Islamic banking is forecast for continued growth over the upcoming years. However, financial prospects and needs of customers have recently become more volatile, giving rise to growing global dimensions for Islamic banks: entering new markets, optimizing operations across borders, finding the right differentiation and seeking skills and funding from the global pools of talent and capital. For Malaysia in particular, Islamic banking faces several challenges to its viability and growth in the foreseeable future, such as fierce competition, regulatory compliance and requirements of stricter Shariah adherence.

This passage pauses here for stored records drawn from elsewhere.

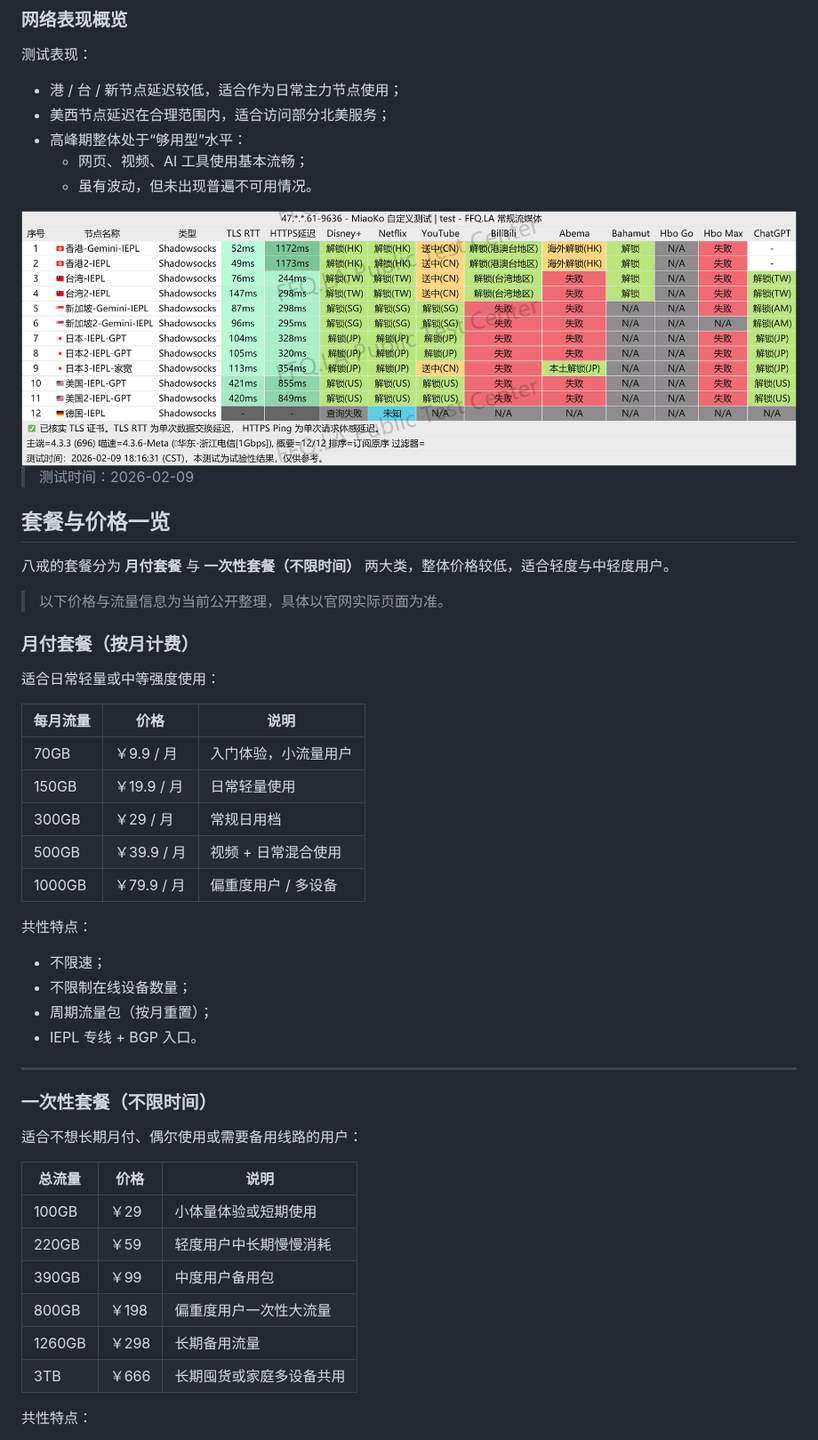
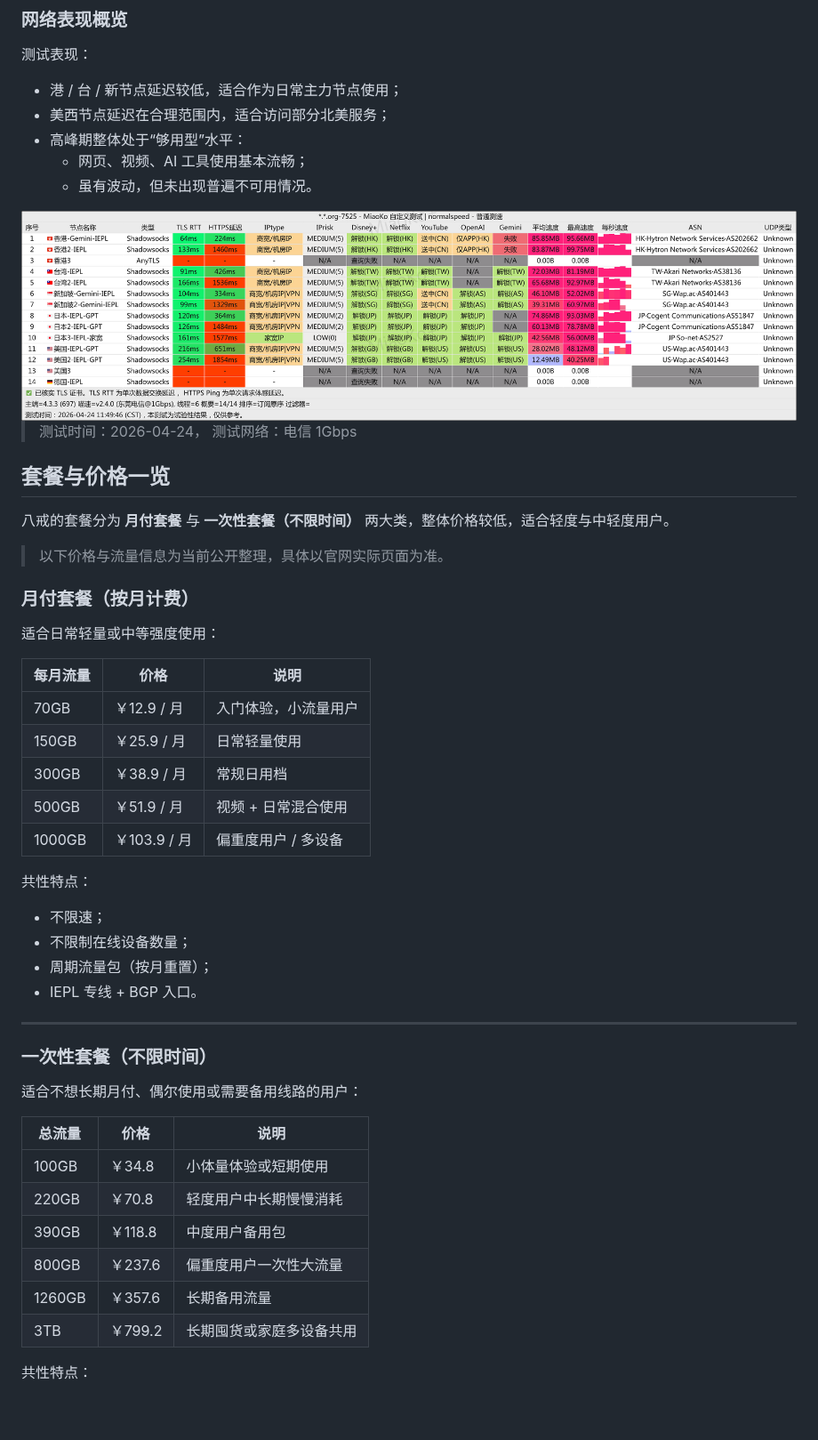
Before and after one commit to jichangbaike/bajie, a Markdown page: README.md, the part around one of its changes. Shown at 89% size. Rendered like a GitHub page; pictures changed too: images/bajie-test-20260424.png (added); blank space fills up the shorter version.

Commit message:
更新八戒 Bajie的价格和测试图

```diff
--- a/README.md
+++ b/README.md
@@ -77,9 +83,9 @@
   - 网页、视频、AI 工具使用基本流畅；
   - 虽有波动，但未出现普遍不可用情况。
 
-<img src="https://raw.githubusercontent.com/jichangbaike/bajie/refs/heads/main/images/bajie-test-20260209.png" >
+<img src="https://raw.githubusercontent.com/jichangbaike/bajie/refs/heads/main/images/bajie-test-20260424.png" alt="八戒 bajie 机场">
 
-> 测试时间：2026-02-09
+> 测试时间：2026-04-24， 测试网络：电信 1Gbps
 
 ## 套餐与价格一览
 
@@ -93,11 +99,11 @@
 
 | 每月流量 | 价格       | 说明                   |
 |----------|------------|------------------------|
-| 70GB     | ￥9.9 / 月 | 入门体验，小流量用户  |
-| 150GB    | ￥19.9 / 月| 日常轻量使用          |
-| 300GB    | ￥29 / 月  | 常规日用档             |
-| 500GB    | ￥39.9 / 月| 视频 + 日常混合使用   |
-| 1000GB   | ￥79.9 / 月| 偏重度用户 / 多设备   |
+| 70GB     | ￥12.9  / 月 | 入门体验，小流量用户  |
+| 150GB    | ￥25.9 / 月 | 日常轻量使用          |
+| 300GB    | ￥38.9 / 月 | 常规日用档             |
+| 500GB    | ￥51.9 / 月 | 视频 + 日常混合使用   |
+| 1000GB   | ￥103.9 / 月 | 偏重度用户 / 多设备   |
 
 共性特点：
 
@@ -112,14 +118,14 @@
 
 适合不想长期月付、偶尔使用或需要备用线路的用户：
 
-| 总流量 | 价格    | 说明                         |
-|--------|---------|------------------------------|
-| 100GB  | ￥29    | 小体量体验或短期使用         |
-| 220GB  | ￥59    | 轻度用户中长期慢慢消耗       |
-| 390GB  | ￥99    | 中度用户备用包               |
-| 800GB  | ￥198   | 偏重度用户一次性大流量       |
-| 1260GB | ￥298   | 长期备用流量                 |
-| 3TB    | ￥666   | 长期囤货或家庭多设备共用     |
+| 总流量 | 价格    | 说明                     |
+| ------ | ------- | ------------------------ |
+| 100GB  | ￥34.8  | 小体量体验或短期使用     |
+| 220GB  | ￥70.8  | 轻度用户中长期慢慢消耗   |
+| 390GB  | ￥118.8 | 中度用户备用包           |
+| 800GB  | ￥237.6 | 偏重度用户一次性大流量   |
+| 1260GB | ￥357.6 | 长期备用流量             |
+| 3TB    | ￥799.2 | 长期囤货或家庭多设备共用 |
 
 共性特点：
 
```
Also changed, not shown: other parts of README.md (+26 -5 lines).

As market dynamics are changing, Malaysia recognises the need for Islamic banks to improve their strategic positioning and operational efficiency. Size, for one, will be a key issue, with consolidation among banks becoming more imperative moving forward. Consolidation could lead to improved efficiency and greater competition. Another area of consideration is the potential public listings of Islamic banks on the local bourse, thereby creating a platform for a new class of assets to be available, one that is Shariah compliant. A listed Islamic bank will be the first of its kind, not only locally but globally, and it will serve many purposes – for example, it will enable fund-managers from all over the world to participate in Shariah compliant banking stocks. Moreover, as demand grows over the next few years, it will be important that Islamic finance is better understood and initiatives must be put in place to drive education and promote awareness of Islamic finance services for Muslims and non-Muslims.
For Bank Islam, these challenges reinforce the significance of educating the public on Islamic finance. “Enhancing Shariah Capabilities”, one of the main thrusts of the bank’s latest 3-year Corporate Master Plan (Hijrah to Excellence (H2E) 2013-2015), aims to develop resources and infrastructure to ensure it continues as a Centre of Reference for Islamic banking and eventually becomes a “Knowledge Centre” for applied Islamic finance through the establishment of a “Shariah Centre of Excellence”. Similarly, the implementation of IFSA 2013 is aligned to the bank’s view of promoting inclusiveness in the financial system and differentiating Islamic finance through responsible banking. Equally important is the shift towards strong customer orientation, which is crucial for Bank Islam, especially in the wake of intense competition and high customer expectations.